Written by Wyatt Fore
Edited by Gary J. Malone
 U.S. Dep’t of Justice & Fed. Trade Commission, Draft Merger Guidelines 4 (2023) (“Draft Guidelines”).
 J. Azar, S. Raina & M. Schmalz, Ultimate Ownership and Bank Competition (2019); J. Azar, M. Schmalz & I. Tecu, Anticompetitive Effects of Common Ownership, Journal of Finance, Vo. 73, No. 4 (2018).
 15 U.S.C. § 18 (emphasis added).
 E.g., Denver & Rio Grande v. United States, 387 U.S. 485 (1967); United States v. E.I. du Pont de Nemours & Co., 353 U.S. 586 (1957). See also United States v. Dairy Farmers of Am., Inc., 426 F.3d 850, 860-61 (6th Cir. 2005).
 Northern Securities Co. v. United States, 193 U.S. 197 (1908) (condemning under section 1 a series of transactions under which Northern Securities acquired a controlling interest in three railroads that had been competitors prior to acquisition).
 Standard Oil Co. of New Jersey v. United States, 221 U.S. 1 (1911) (Standard Oil illegally monopolized and restrained trade of oil refining industry, including through series of anticompetitive transactions eliminating competition among rivals).
 See Press Release, U.S. Dep’t of Justice, Two Pinterest Directors Resign from Nextdoor Board of Directors in Response to Justice Department’s Ongoing Enforcement Efforts Against Interlocking Directorates (Aug. 16, 2023).
 S. Palma & J. Fontanella-Khan, Crackdown on buyout deals coming, warns top US antitrust enforcer, Financial Times, May 18, 2022.
 Press Release, Fed. Trade Com’n. FTC Challenges Private Equity Firm’s Scheme to Suppress Competition in Anesthesiology Practices Across Texas (Sept. 21, 2023).
 Draft Guidelines at 27.
 Id. at 27.
 Id. at 28
 E.g., id. at 6-7, 17-18.
 E. Posner, F. Scott Morton & E.G. Weyl, A Proposal to Limit the Anti-Competitive Power of Institutional Investors, Antitrust L.J. (2017).

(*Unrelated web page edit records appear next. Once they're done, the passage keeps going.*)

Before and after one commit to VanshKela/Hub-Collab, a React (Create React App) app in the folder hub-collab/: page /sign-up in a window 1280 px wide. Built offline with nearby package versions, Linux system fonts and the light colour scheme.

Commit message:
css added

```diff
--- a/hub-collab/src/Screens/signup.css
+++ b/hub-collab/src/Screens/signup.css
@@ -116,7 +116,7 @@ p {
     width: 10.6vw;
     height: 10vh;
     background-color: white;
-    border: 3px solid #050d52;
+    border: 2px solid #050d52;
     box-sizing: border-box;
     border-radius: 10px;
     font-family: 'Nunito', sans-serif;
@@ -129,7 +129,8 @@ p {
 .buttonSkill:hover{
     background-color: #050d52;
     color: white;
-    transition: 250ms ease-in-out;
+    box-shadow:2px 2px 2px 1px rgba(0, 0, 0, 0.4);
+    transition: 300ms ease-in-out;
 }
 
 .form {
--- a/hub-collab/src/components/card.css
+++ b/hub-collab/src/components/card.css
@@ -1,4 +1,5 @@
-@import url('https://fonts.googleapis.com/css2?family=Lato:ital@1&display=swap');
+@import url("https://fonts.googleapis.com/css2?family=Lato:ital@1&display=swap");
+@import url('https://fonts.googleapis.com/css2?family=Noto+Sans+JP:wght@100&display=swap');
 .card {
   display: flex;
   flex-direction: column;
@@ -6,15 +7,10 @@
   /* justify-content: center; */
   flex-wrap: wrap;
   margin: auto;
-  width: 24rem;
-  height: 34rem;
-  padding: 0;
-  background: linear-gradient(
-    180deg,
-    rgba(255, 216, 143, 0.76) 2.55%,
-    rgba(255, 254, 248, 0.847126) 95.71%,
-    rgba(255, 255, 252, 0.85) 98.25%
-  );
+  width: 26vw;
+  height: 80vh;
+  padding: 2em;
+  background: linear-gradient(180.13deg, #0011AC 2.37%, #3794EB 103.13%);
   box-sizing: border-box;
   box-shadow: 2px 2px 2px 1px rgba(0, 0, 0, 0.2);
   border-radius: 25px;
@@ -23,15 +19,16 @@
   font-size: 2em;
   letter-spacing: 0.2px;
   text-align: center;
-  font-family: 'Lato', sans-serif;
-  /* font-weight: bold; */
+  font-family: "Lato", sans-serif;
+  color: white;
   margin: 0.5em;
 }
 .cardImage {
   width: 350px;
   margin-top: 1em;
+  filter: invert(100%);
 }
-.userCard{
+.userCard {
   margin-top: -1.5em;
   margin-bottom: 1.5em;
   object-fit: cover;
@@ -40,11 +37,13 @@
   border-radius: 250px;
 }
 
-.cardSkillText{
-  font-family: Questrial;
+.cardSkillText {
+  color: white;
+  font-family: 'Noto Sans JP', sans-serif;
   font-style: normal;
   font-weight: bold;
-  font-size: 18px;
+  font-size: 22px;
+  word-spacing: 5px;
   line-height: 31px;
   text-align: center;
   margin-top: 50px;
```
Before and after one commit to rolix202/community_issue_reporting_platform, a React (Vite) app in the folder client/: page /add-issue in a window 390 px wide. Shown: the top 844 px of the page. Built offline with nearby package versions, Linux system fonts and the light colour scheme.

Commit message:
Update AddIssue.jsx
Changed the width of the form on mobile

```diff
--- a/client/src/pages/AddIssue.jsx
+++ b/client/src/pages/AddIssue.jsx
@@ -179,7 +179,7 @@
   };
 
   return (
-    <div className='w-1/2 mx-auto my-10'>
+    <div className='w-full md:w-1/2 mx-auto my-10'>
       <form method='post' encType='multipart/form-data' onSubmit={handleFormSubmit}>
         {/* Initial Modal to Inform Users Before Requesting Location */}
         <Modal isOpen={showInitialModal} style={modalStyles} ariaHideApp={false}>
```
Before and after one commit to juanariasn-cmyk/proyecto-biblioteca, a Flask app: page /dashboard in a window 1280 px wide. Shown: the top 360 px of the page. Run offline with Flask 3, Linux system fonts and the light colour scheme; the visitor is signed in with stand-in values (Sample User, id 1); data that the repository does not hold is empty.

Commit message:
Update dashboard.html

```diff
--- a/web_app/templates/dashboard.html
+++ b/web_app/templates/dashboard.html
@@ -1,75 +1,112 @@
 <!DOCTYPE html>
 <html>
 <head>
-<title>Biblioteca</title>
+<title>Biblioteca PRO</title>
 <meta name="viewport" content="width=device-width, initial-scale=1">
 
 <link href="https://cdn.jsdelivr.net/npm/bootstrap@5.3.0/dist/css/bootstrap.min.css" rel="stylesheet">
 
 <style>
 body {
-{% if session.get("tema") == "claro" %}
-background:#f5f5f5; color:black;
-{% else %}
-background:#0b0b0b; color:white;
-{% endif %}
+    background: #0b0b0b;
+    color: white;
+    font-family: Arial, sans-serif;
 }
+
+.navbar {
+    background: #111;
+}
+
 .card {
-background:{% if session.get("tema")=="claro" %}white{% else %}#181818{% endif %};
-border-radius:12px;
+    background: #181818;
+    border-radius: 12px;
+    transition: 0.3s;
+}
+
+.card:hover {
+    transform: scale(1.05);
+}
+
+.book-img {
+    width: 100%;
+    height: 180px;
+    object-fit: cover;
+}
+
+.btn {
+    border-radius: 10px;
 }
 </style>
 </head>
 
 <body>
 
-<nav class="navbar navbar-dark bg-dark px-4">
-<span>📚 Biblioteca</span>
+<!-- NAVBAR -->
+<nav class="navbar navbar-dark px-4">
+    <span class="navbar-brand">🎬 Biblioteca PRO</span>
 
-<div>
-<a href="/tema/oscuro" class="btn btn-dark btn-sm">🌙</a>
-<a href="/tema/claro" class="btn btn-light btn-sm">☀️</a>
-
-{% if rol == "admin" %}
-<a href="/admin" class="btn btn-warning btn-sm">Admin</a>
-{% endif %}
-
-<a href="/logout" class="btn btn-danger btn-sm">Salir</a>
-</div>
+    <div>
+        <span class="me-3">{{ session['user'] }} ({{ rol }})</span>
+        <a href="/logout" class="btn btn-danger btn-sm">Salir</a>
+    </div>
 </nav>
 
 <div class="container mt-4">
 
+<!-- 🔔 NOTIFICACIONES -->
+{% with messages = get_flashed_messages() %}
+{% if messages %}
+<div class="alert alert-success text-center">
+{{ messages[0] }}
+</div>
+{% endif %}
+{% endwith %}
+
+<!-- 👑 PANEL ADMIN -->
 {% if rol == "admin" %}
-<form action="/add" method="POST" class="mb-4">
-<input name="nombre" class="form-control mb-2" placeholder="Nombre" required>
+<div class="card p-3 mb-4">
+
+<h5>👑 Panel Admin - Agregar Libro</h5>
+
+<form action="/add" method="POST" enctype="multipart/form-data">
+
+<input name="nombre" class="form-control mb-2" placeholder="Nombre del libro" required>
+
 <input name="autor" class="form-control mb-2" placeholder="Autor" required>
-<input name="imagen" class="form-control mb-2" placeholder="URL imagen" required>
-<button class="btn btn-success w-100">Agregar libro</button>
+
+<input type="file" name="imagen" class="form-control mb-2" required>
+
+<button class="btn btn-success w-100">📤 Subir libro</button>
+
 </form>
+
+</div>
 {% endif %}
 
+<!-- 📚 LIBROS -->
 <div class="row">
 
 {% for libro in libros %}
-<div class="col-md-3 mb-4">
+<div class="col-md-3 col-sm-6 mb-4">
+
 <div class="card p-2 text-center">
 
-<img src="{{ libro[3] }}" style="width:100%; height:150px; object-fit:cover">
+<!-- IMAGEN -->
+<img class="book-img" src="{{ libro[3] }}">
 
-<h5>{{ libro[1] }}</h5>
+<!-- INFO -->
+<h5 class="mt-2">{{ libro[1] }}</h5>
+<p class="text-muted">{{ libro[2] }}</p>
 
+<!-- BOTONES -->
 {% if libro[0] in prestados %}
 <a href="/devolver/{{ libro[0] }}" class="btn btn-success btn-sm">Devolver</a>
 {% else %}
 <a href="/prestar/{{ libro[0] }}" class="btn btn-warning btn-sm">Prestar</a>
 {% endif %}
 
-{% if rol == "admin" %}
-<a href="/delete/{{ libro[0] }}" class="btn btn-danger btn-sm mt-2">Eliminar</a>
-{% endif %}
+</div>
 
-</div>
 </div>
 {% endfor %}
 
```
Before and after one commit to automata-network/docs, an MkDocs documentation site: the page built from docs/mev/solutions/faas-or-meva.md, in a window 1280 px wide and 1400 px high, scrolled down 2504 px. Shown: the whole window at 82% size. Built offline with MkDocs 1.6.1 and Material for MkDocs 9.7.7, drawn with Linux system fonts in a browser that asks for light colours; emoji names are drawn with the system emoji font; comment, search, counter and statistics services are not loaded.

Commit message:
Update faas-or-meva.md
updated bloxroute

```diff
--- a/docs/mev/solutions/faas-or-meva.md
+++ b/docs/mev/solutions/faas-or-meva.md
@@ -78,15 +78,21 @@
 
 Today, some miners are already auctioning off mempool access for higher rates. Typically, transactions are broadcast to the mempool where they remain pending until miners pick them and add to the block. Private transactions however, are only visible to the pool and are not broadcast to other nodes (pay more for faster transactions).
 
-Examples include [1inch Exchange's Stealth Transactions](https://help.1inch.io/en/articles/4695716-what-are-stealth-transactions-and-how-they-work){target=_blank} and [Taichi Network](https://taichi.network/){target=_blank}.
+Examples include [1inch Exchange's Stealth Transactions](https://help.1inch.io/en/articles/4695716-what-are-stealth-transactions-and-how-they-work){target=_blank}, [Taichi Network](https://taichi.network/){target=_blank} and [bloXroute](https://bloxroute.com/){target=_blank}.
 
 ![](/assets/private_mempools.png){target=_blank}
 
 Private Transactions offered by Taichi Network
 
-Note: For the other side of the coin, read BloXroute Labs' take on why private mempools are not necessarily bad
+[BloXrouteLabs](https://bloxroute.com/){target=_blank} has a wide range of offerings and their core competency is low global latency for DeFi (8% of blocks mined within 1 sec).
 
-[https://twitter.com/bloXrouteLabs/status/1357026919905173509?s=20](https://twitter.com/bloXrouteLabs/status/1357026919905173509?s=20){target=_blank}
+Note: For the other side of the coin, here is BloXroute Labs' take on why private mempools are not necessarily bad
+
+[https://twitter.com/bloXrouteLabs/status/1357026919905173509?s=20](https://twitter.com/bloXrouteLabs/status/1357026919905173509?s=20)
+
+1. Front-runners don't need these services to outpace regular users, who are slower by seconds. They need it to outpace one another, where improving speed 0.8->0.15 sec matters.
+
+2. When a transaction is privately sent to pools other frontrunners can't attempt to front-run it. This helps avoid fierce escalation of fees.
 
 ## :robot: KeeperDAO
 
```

 E.g., D. P. O’Brien & S. C. Salop, Competitive Effects of Partial Ownership: Financial Interest and Corporate Control, 67 Antitrust L.J. 559 (2000); T. Bresnahan & S. C. Salop, Quantifying the Competitive Effects of Production Joint Ventures, 4. Int’l J. Indus. Org. 155, 156 (1986); J. Azar, M. Schmalz & I. Tecu, Anticompetitive Effects of Common Ownership, Journal of Finance, Vo. 73, No. 4 (2018); E. Posner, F. Scott Morton & E.G. Weyl, A Proposal to Limit the Anti-Competitive Power of Institutional Investors, Antitrust L.J. (2017).